◆ **Exercise directions**
Please report every line from the material that contains the word "className".

START Data extracts

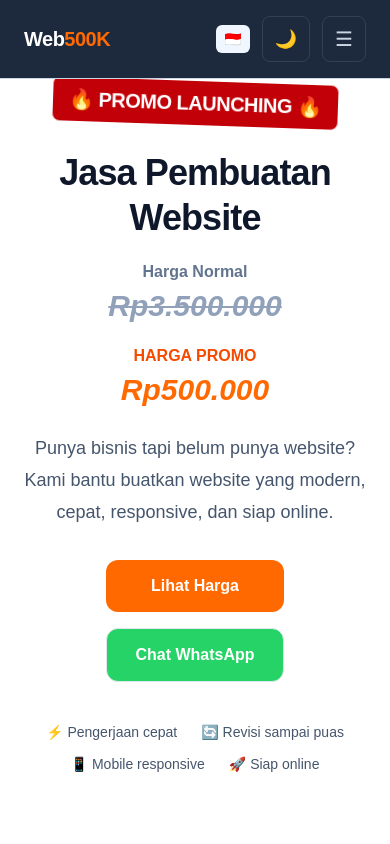
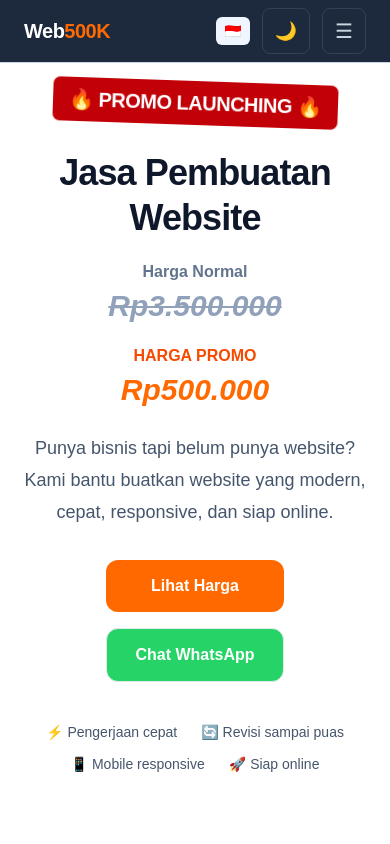
Before and after one commit to herfando/jasa-website-termurah-didunia, a Next.js app in the folder frontend/: page /id in a window 390 px wide. Shown: the top 844 px of the page. Built offline with nearby package versions, Linux system fonts and the light colour scheme.

Commit message:
edit navbar

```diff
--- a/frontend/components/id/Navbar.tsx
+++ b/frontend/components/id/Navbar.tsx
@@ -20,7 +20,7 @@
   return (
     <header className="fixed inset-x-0 top-0 z-50 border-b border-slate-300 bg-slate-800 dark:border-slate-800 dark:bg-slate-900">
       <nav className="mx-auto max-w-7xl px-6">
-        <div className="flex items-center justify-between py-4">
+        <div className="flex items-center justify-between py-2 md:py-4">
           {/* Logo */}
           <Link
             href="/id"
```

END Data extracts

◆ **Written answer**
     <header className="fixed inset-x-0 top-0 z-50 border-b border-slate-300 bg-slate-800 dark:border-slate-800 dark:bg-slate-900">
       <nav className="mx-auto max-w-7xl px-6">
-        <div className="flex items-center justify-between py-4">
+        <div className="flex items-center justify-between py-2 md:py-4">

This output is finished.